- Exercise brief
The records follow. Copy them exactly, but omit the pictures.

- Stored data
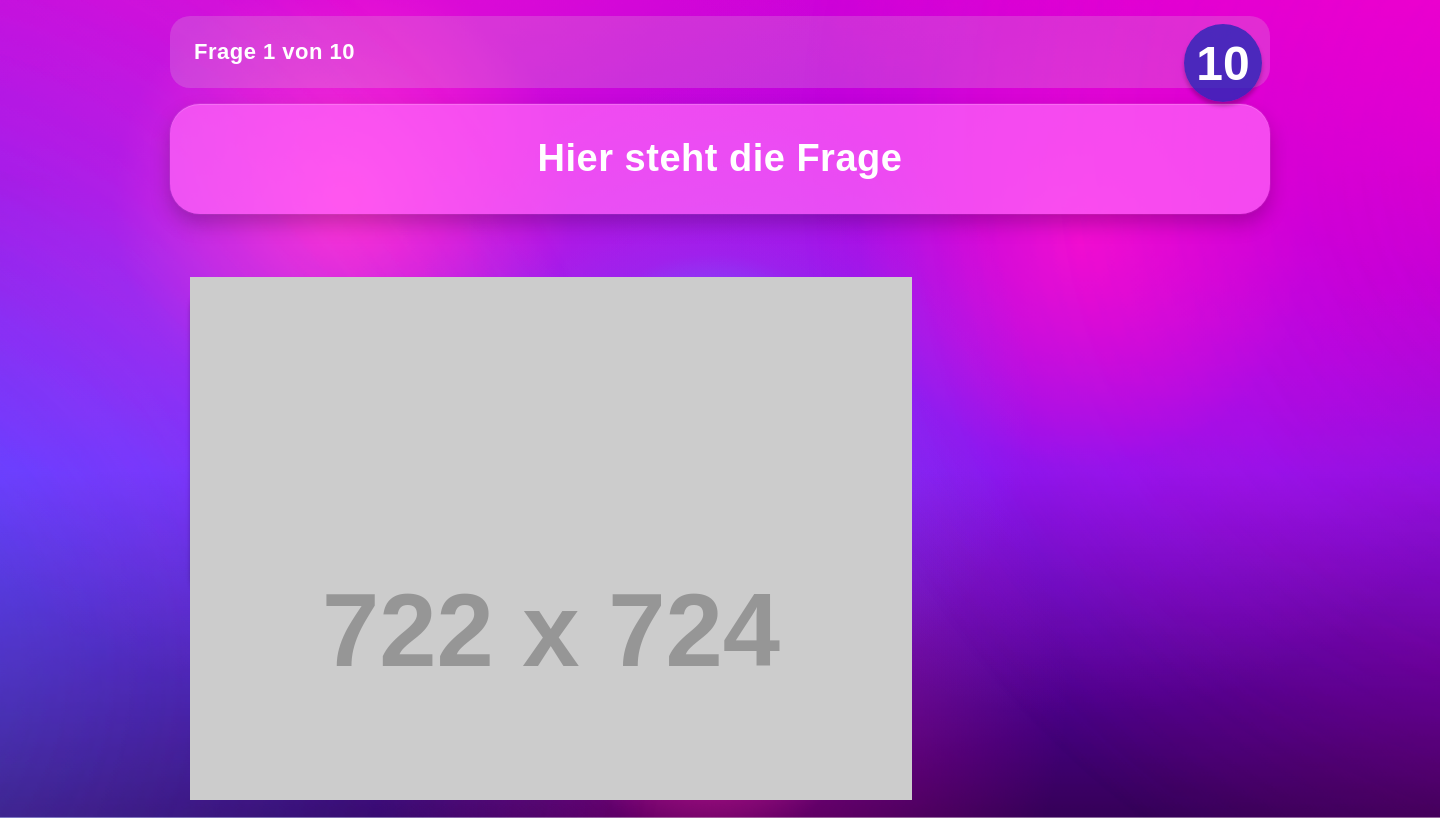
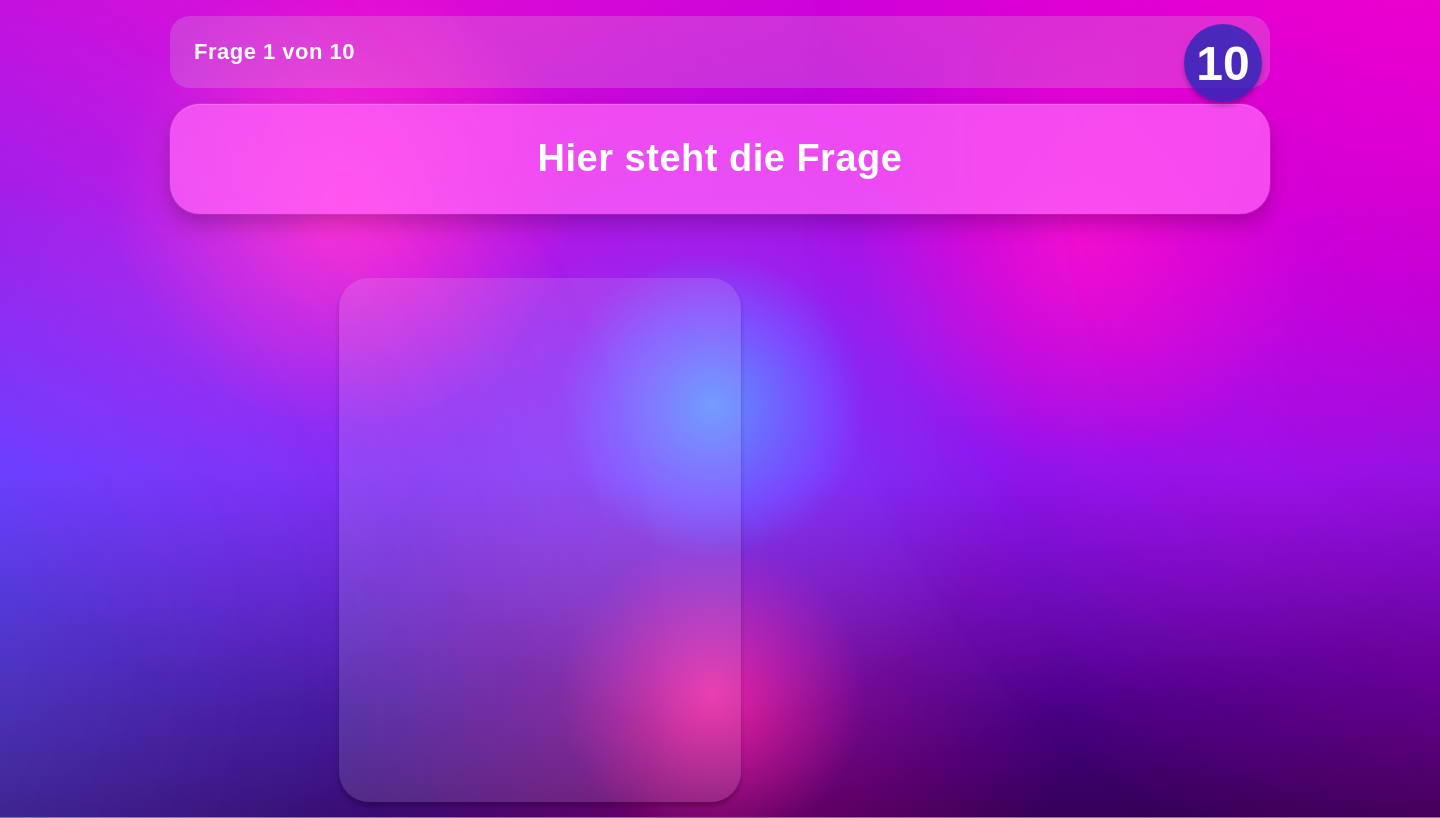
Before and after one commit to Schubbii/Quiz-App, an Electron app: page src/fragenBild.html in a window 1440 px wide. Drawn offline with Linux system fonts and the light colour scheme; no server answers; placeholder pictures from the web are drawn by us.

Commit message:
Bild und Buttons alligned (Menü, weiter fehlt noch)

```diff
--- a/src/fragenBild.html
+++ b/src/fragenBild.html
@@ -28,15 +28,20 @@
             <h2 id="question2">Hier steht die Frage</h2>
         </div>
         <p id="result-text" class="resultText"></p>
-        <div class="layout" id="answers">
+
+    <div class="layoutNeu">
+         <div class = "image">
+    <!--    <img src="https://placehold.co/722x724" alt="Platzhalterbild">-->
+    </div>
+
+        <div class="layoutButtonsNeu" id="answers">
             <!-- Antwort-Buttons werden hier dynamisch hinzugefügt -->
         </div>
         <button id="next-btn" class="buttonAnswers hidden">Weiter</button>
         <button id="menu-btn" class="buttonAnswers hidden">Zum Menü</button>
 
-    <div class = "image">
-        <img src="https://placehold.co/722x724" alt="Platzhalterbild">
     </div>
+
 
     </main>
     <script src="renderer.js"></script>
--- a/src/styles.css
+++ b/src/styles.css
@@ -724,11 +724,27 @@ dialog {
 /* Bild Layout */
 
 .image {
-  width: 322px;
-  height: 324px;
+  display: flex;
+  width: 722px;
+  height: 524px;
   box-shadow: 0px 4px 4px rgba(0, 0, 0, 0.25);
   border-radius: 30px;
-  position: absolute;
-  left: 20px;
-  top: 261px;
+  background-color: rgba(255, 255, 255, 0.12);
+  position: static;
 }
+
+.layoutButtonsNeu {
+   max-width: 320px;
+  min-height: 96px;
+  display: grid;
+  width: 100%;
+  gap: 20px;
+  justify-items: end;
+  margin-top: 20px;
+}
+
+.layoutNeu {
+  display: flex;
+  align-items: flex-start;
+  gap: 40px;
+}
```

- Response for this exercise
Before and after one commit to Schubbii/Quiz-App, an Electron app: page src/fragenBild.html in a window 1440 px wide. Drawn offline with Linux system fonts and the light colour scheme; no server answers; placeholder pictures from the web are drawn by us.

Commit message:
Bild und Buttons alligned (Menü, weiter fehlt noch)

```diff
--- a/src/fragenBild.html
+++ b/src/fragenBild.html
@@ -28,15 +28,20 @@
             <h2 id="question2">Hier steht die Frage</h2>
         </div>
         <p id="result-text" class="resultText"></p>
-        <div class="layout" id="answers">
+
+    <div class="layoutNeu">
+         <div class = "image">
+    <!--    <img src="https://placehold.co/722x724" alt="Platzhalterbild">-->
+    </div>
+
+        <div class="layoutButtonsNeu" id="answers">
             <!-- Antwort-Buttons werden hier dynamisch hinzugefügt -->
         </div>
         <button id="next-btn" class="buttonAnswers hidden">Weiter</button>
         <button id="menu-btn" class="buttonAnswers hidden">Zum Menü</button>
 
-    <div class = "image">
-        <img src="https://placehold.co/722x724" alt="Platzhalterbild">
     </div>
+
 
     </main>
     <script src="renderer.js"></script>
--- a/src/styles.css
+++ b/src/styles.css
@@ -724,11 +724,27 @@ dialog {
 /* Bild Layout */
 
 .image {
-  width: 322px;
-  height: 324px;
+  display: flex;
+  width: 722px;
+  height: 524px;
   box-shadow: 0px 4px 4px rgba(0, 0, 0, 0.25);
   border-radius: 30px;
-  position: absolute;
-  left: 20px;
-  top: 261px;
+  background-color: rgba(255, 255, 255, 0.12);
+  position: static;
 }
+
+.layoutButtonsNeu {
+   max-width: 320px;
+  min-height: 96px;
+  display: grid;
+  width: 100%;
+  gap: 20px;
+  justify-items: end;
+  margin-top: 20px;
+}
+
+.layoutNeu {
+  display: flex;
+  align-items: flex-start;
+  gap: 40px;
+}
```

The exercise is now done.